This was the time when it seems like an unnecessary risky decision for arsenal which turn out to be the best for the situation. Arsenal were lagging from a long time in Paris but but still lamented constantly by the point stolen from their awkward tie of the section, and with David Ospina’s reputation as boosted as Edinson Cavani’s was worn-out. The locals are getting used to their Uruguayan’s recklessness. Ospina, on the other hand, has rarely affirmed such a positive impact on his own team’s display.
In the context of the outbreak of opportunities disillusioned by his goalkeeper, either parried, choked, or blocked, Arsène Wenger could validate his strategy, seemingly speculate in pre‑season that the Colombian will begin in Champions League ties.
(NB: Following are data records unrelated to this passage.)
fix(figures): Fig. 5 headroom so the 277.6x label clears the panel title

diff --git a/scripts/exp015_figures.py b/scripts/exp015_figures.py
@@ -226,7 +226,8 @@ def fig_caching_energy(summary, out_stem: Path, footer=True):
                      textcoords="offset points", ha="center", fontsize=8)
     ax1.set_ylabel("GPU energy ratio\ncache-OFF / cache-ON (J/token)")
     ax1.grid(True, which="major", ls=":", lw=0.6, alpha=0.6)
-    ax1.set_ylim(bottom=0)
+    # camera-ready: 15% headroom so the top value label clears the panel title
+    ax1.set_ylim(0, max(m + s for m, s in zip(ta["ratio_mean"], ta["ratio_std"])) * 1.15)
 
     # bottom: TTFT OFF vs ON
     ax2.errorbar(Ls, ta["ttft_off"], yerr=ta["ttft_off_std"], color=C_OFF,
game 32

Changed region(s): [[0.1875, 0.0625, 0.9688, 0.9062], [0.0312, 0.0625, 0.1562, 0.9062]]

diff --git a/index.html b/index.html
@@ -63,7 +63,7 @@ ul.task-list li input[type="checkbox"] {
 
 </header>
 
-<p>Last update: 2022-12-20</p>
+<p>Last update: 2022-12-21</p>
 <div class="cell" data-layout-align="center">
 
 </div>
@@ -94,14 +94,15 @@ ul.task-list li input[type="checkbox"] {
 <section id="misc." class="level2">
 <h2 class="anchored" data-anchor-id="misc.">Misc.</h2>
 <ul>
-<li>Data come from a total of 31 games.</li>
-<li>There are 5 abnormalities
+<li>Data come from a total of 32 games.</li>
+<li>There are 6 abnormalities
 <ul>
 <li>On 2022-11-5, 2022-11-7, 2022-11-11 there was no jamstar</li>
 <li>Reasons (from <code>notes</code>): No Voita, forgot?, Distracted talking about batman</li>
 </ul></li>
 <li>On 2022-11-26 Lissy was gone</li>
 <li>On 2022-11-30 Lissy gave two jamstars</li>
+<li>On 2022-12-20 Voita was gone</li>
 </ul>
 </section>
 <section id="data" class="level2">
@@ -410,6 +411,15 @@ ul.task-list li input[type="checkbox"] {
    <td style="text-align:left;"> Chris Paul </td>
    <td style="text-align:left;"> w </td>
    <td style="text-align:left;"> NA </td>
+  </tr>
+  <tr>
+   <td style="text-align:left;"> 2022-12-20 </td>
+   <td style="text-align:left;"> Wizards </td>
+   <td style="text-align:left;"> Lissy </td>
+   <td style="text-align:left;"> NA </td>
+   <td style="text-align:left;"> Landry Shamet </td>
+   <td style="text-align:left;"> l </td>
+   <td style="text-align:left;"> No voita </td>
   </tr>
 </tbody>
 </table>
He leaped from his line to suffocate at the feet of those Paris players plundering into the penalty area, whether Serge Aurier or Cavani. There were fine touches to rebound notwithstanding efforts from Ángel Di María, and even a enthusiasm to safekeeping from his box to nod away through-balls squeezed afar Arsenal’s backline. Ospina accomplished all this regardless of acknowledging after 42 seconds as his team reasonably dallied from the outset. Cavani had established his header vigorously into the corner from Aurier’s magnificent cross on the charge with Shkodran Mustafi seemingly distracted by the company of a second ball on the pitch, albeit on the detached touchline. The marking was more of a dispute.
For a few, tempting minutes, Cavani, a player who had shuddered for so long in the tail of Zlatan Ibrahimovic, must have cheered in the faith this would be lastly be his coming of age as PSG’s central striker. He could surely never have envisioned retiring at the end troubled by the frightening memory of Ospina. As Rio Ferdinand admitted in his role as a analyst, had Ibrahimovic featured in the Uruguayan’s stead, “Arsenal would have been run out of town”.
The view of the ball repeatedly dwindling to Cavani in front of goal nearly felt harsh by the end. His best opportunity to purge his fears had come just after the half-hour mark as Nacho Monreal glided on to a Marco Verratti through-ball and flourished only in poking the ball away from Laurent Koscielny and into the striker’s path. He bordered around the goalkeeper, for one of the solitary all night, but was unbalanced as the ball ran across him and could only spear the shot into the side-netting with the goal gaping. His evening worsened completely afterwards. He saw the broken man at the final whistle.
There was a miserable control on his ribcage inside the six-yard box before the break, and a progression of one on ones where Ospina’s zeal to head out at pace appeared to aggravate indecision in the forward’s line of attack. Every time he had time to think, he freaked out. The final miss, nine minutes from time, had the locals plaguing madly from the stands. And when asked Wenger said: “I’d tell him to keep looking for chances, and perhaps to relax a touch. He was actually good tonight, Cavani, and very effective in terms of his pressing. It would be interesting to see how much ground he covered and how many sprints he had.”
PSG needed more than sheer diligence. There is self-loathing at this club following the summer arrival of Unai Emery, and the leave-takings of the charismatic Ibrahimovic and David Luiz. They had so craved for a victory here to defend the manager’s appointment – as a figure deceptively likelier to bring a European trophy – in progression to Laurent Blanc, though Emery ended as flustered and anxious by his team’s insufficiency as his players.
Their miserable finishing was always expected to hurt them in the end and, when Mesut Özil fabricated an ingenious pass – one of his few eye-catching influences all night – to find the exceptional Alex Iwobi 12 minutes from time, the French were half-finished. The youngster’s shot was hard-pressed away by Alphonse Areola but only as far as Alexis Sánchez, loitering flouted near the penalty shot. His finish was ardent and Arsenal had their point.